WE HAVE USED the empirical research data and the assessment methods described in chapter 4 to identify three distinct family types that have different characteristics in terms of two key dimensions: (1) the quality of parent-child attachment and (2) the way that affect is expressed among family members.
By combining these two dimensions of family environment, we have been able to deepen our understanding of the relational patterns in the families of patients with major psychiatric disturbance. These three family types have distinctly different treatment needs.
The first group, which we called the high-intensity family, is characterized by attachments that are strong and positive, if intense, and by interactions among family members that are overinvolved and sometimes highly critical, or intrusive. A second group of families, called low-intensity, is characterized by parents who are positively attached to the patient but who are also fairly low-key in terms of family affective climate—that is, they show little evidence of the entrenched criticism or intrusiveness toward the patient, expressed either in terms of attitude or behavior.
The third group of families, called disconnected, is characterized by family interactions in which one or both parents are noticeably disengaged from the patient or his problems.
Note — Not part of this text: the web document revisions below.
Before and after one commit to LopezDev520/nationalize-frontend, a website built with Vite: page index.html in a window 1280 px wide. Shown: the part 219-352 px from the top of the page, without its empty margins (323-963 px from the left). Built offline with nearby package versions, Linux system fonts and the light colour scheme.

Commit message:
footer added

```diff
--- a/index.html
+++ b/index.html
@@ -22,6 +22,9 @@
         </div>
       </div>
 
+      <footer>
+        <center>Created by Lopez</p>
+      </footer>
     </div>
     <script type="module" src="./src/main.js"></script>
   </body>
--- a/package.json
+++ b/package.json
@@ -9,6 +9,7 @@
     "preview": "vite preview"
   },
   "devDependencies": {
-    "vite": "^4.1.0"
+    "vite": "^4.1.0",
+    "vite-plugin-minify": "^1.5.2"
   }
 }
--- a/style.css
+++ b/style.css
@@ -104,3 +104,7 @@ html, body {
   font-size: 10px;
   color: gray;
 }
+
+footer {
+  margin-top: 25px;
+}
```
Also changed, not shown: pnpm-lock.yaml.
This fundamental emotional disconnection manifests itself through a wide range of family interactions. Some parents appear to be highly critical or overinvolved with the patient, whereas others appear to be totally uninvolved or mildly detached. Research measures, however, suggest that regardless of the surface